Here’s the Problem in the Chevy Bolt Tax Credit Plan
The Chevrolet Bolt (coming soon to a dealership near you, but only if you live in California and Oregon) builds its case in a large part on its price—just under $30,000, when you factor in the $7,500 tax credit.
However, as GM Authority has pointed out, there is a bit of a problem with that. You see, there has always been a limit on the federal tax credit for electric cars—once an automaker has sold more than 200,000 electric vehicles, then that’s it. No more tax credit.
GM estimates that at this point, it has sold around 110,000 tax-credit-eligible vehicles, leaving 90,000 left over for Bolt buyers, but that number has to be shared with buyers of the Volt (which has been one of the top-selling plug-in vehicles in the US for some time now). If the sales estimates that Bolt supplier/co-designer LG Chem came up with are accurate, then the Bolt should sell about 30,000 units in its first year.
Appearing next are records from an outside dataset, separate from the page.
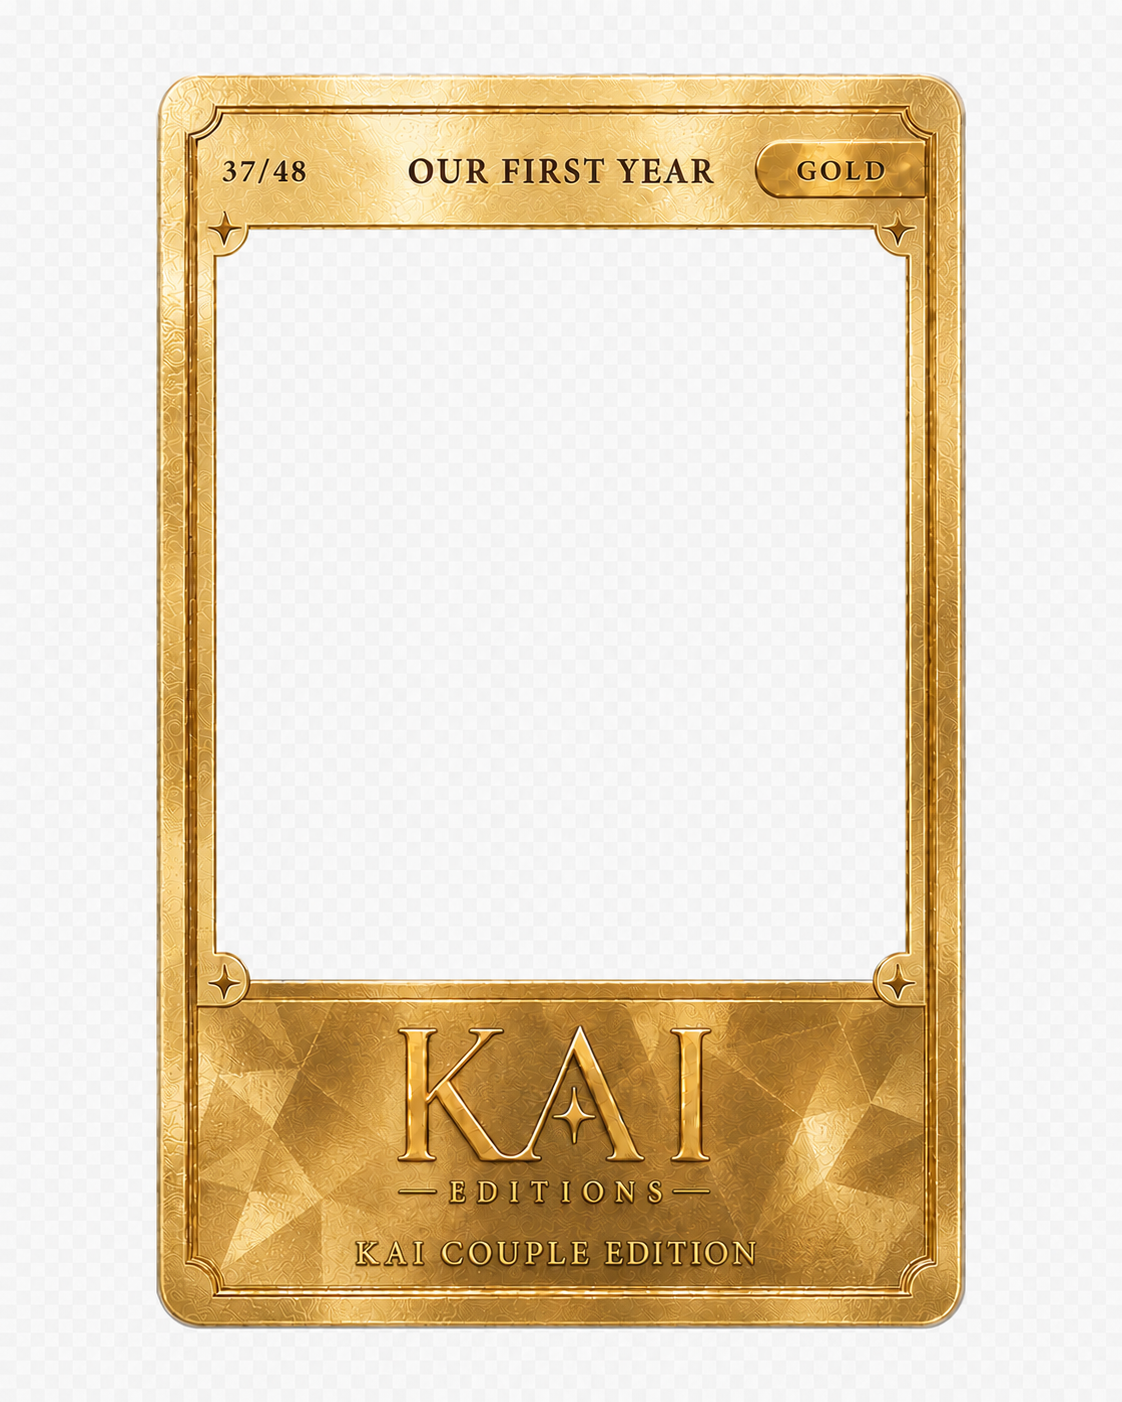
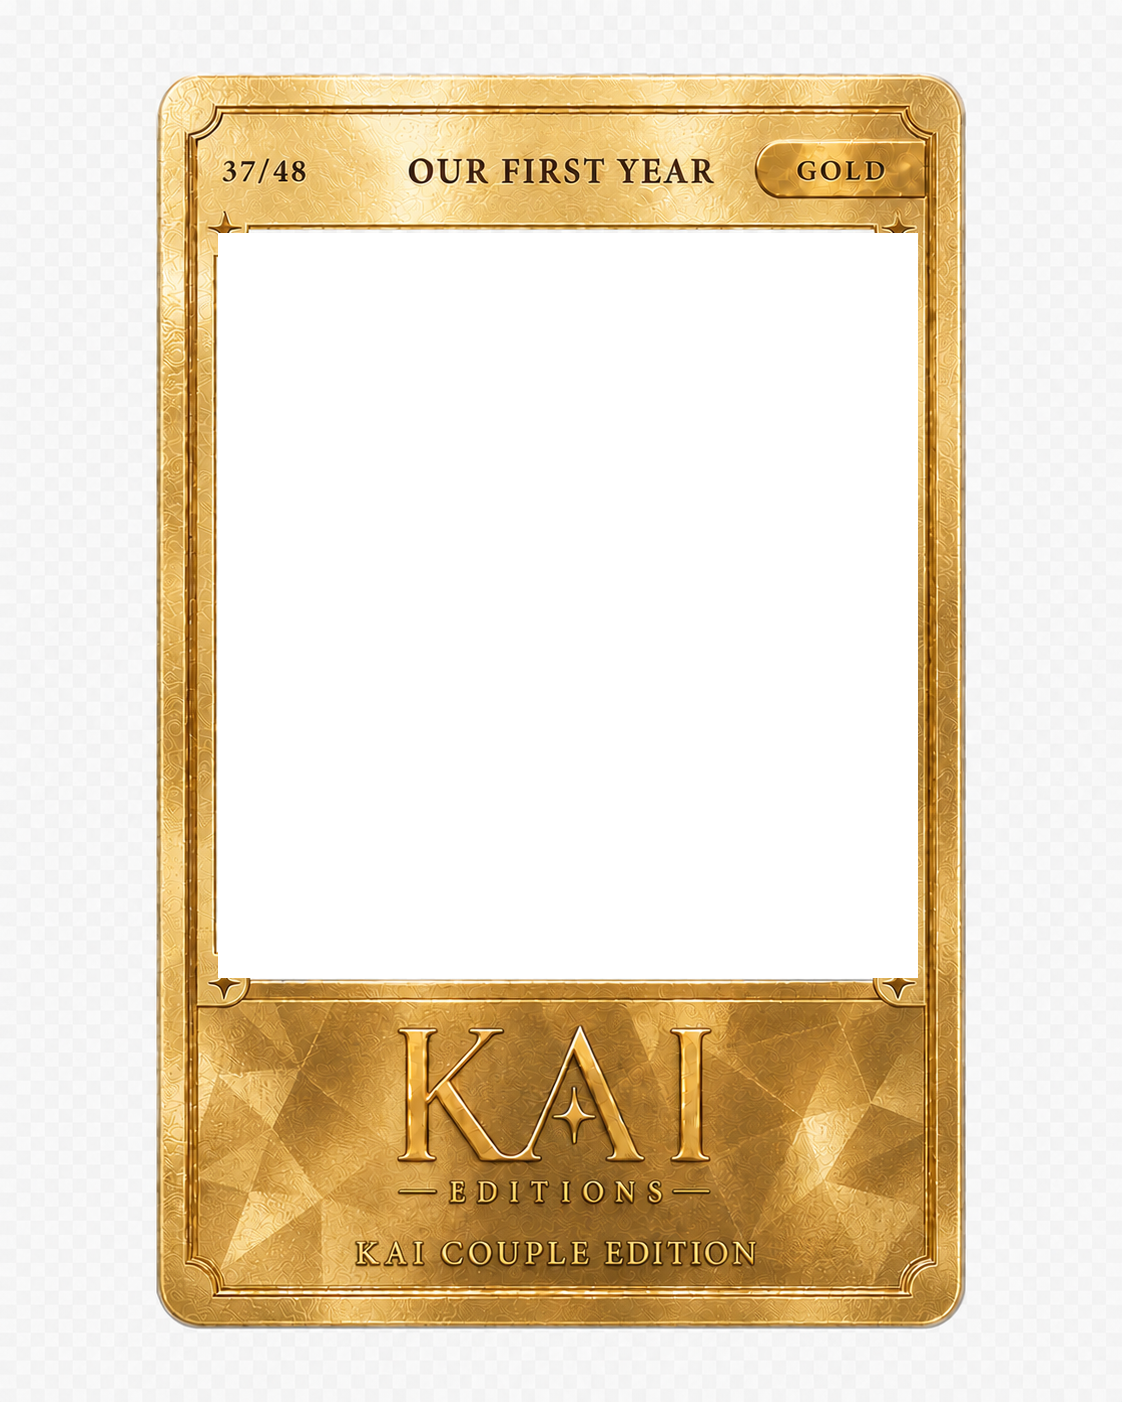
נרמול תבניות הקלפים ל-Preview
- 3 template-* עכשיו 1122x1402 עם אזור תמונה שקוף באותו מיקום בדיוק
- template-silver נבנתה מחדש מ-front-silver-example (המקורי היה יחס שונה)
- preview-geometry.json: מיקום חלון התמונה (px + fractions) לשימוש ה-Preview
- מקוריות נשמרו ב-couple/_original/

Changed region(s): [[0.7799, 0.1534, 0.8422, 0.7054], [0.1872, 0.6748, 0.2184, 0.7054], [0.1872, 0.1534, 0.2184, 0.184]]

diff --git a/assets/mockups/cards/README.md b/assets/mockups/cards/README.md
@@ -8,24 +8,26 @@
 |---|---|---|---|
 | `back-regular.png` | גב קלף — Regular (בורדו) | 1122×1402 | לבן אטום |
 | `back-silver.png` | גב קלף — Silver (כסף) | 1123×1401 | לבן אטום |
-| `back-gold.png` | גב קלף — Gold (זהב) | 1024×1536 | **שקוף** ✅ |
+| `back-gold.png` | גב קלף — Gold (זהב) | 1024×1536 | **שקוף** |
 | `front-regular-example.png` | קלף קדמי עם תמונת דוגמה + Badge REGULAR | 1122×1402 | לבן אטום |
 | `front-silver-example.png` | קלף קדמי עם דוגמה + Badge SILVER | 1122×1402 | לבן אטום |
 | `front-gold-example.png` | קלף קדמי עם דוגמה + Badge GOLD | 1121×1403 | לבן אטום |
-| `template-regular.png` | תבנית קדמית — אזור תמונה ריק | 1122×1402 | לבן (אזור התמונה לבן, לא שקוף) |
-| `template-silver.png` | תבנית קדמית — אזור תמונה ריק | 1024×1536 | **שקוף** ✅ (גם אזור התמונה) |
-| `template-gold.png` | תבנית קדמית — אזור תמונה ריק | 1122×1402 | לבן (אזור התמונה לבן, לא שקוף) |
+| `template-regular.png` | תבנית קדמית — אזור תמונה **שקוף** | 1122×1402 | ✅ מנורמל |
+| `template-silver.png` | תבנית קדמית — אזור תמונה **שקוף** | 1122×1402 | ✅ מנורמל (נבנתה מ-front-silver-example) |
+| `template-gold.png` | תבנית קדמית — אזור תמונה **שקוף** | 1122×1402 | ✅ מנורמל |
+| `preview-geometry.json` | מיקום חלון התמונה (px + fractions) | — | לשימוש ה-Preview |
+| `_original/` | 3 התבניות לפני הנרמול | — | גיבוי |
 
 **מבנה הקלף הקדמי:** שורה עליונה `xx/48` · כותרת · Badge טיפוס → תמונה במסגרת → פס תחתון: לוגו KAI + "KAI COUPLE EDITION".
 
-## ⚠ לא אחיד — צריך יישור לפני שימוש ב-Preview
+## נרמול שבוצע ✅
 
-1. **מידות שונות:** רוב הקבצים 1122×1402, אבל `back-gold` ו-`template-silver` הם 1024×1536. צריך יחס אחיד (מומלץ ~1122×1402 ≈ 4:5).
-2. **שקיפות לא עקבית:** רק `template-silver` ו-`back-gold` שקופים. כדי ש-`template-*` ישמשו ל-Preview (הצבת תמונת הלקוח מאחור) — צריך **אזור תמונה שקוף בכל השלושה**, ובאותו מיקום/גודל.
-3. **טקסט צרוב:** "OUR FIRST YEAR" ו-"23/48" צרובים בתבנית. ל-Preview דינמי — צריך שכבת טקסט נפרדת, או תבנית עם אזורי טקסט ריקים.
-4. **רק Couple** — חסר Family / Friendship / Kids (גב + תבנית לכל טיפוס).
+3 התבניות עכשיו **1122×1402, עם אזור תמונה שקוף באותו מיקום בדיוק**:
+חלון התמונה ≈ `x 0.194, y 0.166, w 0.624, h 0.531` (ראו `preview-geometry.json`).
+ל-Preview: מציבים את תמונת הלקוח **מאחורי** ה-PNG בחלון הזה (`object-fit: cover`).
 
-## מה צריך ל-Preview (מינימום)
-- תבנית קדמית אחת עם אזור תמונה שקוף + מיקום ידוע (להצבת תמונת הלקוח מאחור ב-CSS/canvas).
-- גב אחד להצגה.
-- אפשר לפתוח עם Couple בלבד ולהוסיף קווים בהמשך.
+## עדיין פתוח (לא חוסם MVP)
+
+1. **טקסט צרוב:** "OUR FIRST YEAR" ו-"23/48" צבועים בתבנית. ל-Preview דינמי מלא צריך שכבת טקסט נפרדת — לשלב ההמחשה אפשר לחיות עם זה.
+2. **רק Couple** — חסר Family / Friendship / Kids.
+3. **גב:** `back-regular/silver` לבן אטום, `back-gold` שקוף — לא קריטי.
Combined with sales of the Volt, that would give Chevrolet less than three years before it ran out of tax credits to give.
In that time, then, I can see two ways that Chevrolet can go with this: one, lobby for more tax credits before they run out, arguing that electric vehicles still need the financial boost to be successful; or two, somehow bring down the cost of the Bolt and Volt so that the price when the credits disappear isn’t a sudden upward jump. Either way, it may be better for buyers to cash in sooner rather than later, before the credits go away.
News Source: GM Authority
Daniel Susco is a native of the Dayton-Cincinnati area, and has written on a multitude of subjects. He can discuss Shakespeare, expound on Classical Mythology, and even make witty jokes about Pliny the Elder (More like “Pliny the Rounder,” right?). In his free time, Daniel enjoys reading, cooking, woodworking, and long walks on the beach (just kidding – sunburn is no joke). See more articles by Daniel.